▸ **Supplied records**:
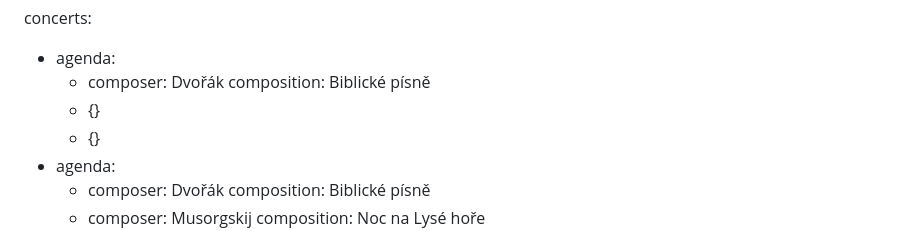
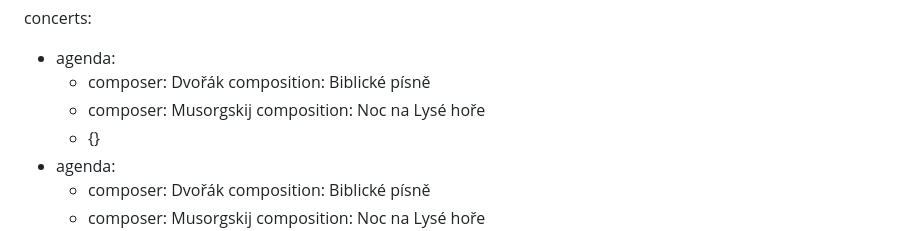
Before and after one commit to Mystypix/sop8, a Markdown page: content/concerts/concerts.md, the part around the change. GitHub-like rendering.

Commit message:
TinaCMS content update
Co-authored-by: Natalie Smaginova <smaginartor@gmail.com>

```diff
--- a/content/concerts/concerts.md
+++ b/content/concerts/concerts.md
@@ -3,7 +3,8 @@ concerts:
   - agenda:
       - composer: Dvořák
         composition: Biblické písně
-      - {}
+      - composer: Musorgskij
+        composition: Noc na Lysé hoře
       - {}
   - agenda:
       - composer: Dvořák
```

▸ **The problem**: An answer that restates all the entries exactly and drops the images is what is needed.

▸ **Result of the task**:
Before and after one commit to Mystypix/sop8, a Markdown page: content/concerts/concerts.md, the part around the change. GitHub-like rendering.

Commit message:
TinaCMS content update
Co-authored-by: Natalie Smaginova <smaginartor@gmail.com>

```diff
--- a/content/concerts/concerts.md
+++ b/content/concerts/concerts.md
@@ -3,7 +3,8 @@ concerts:
   - agenda:
       - composer: Dvořák
         composition: Biblické písně
-      - {}
+      - composer: Musorgskij
+        composition: Noc na Lysé hoře
       - {}
   - agenda:
       - composer: Dvořák
```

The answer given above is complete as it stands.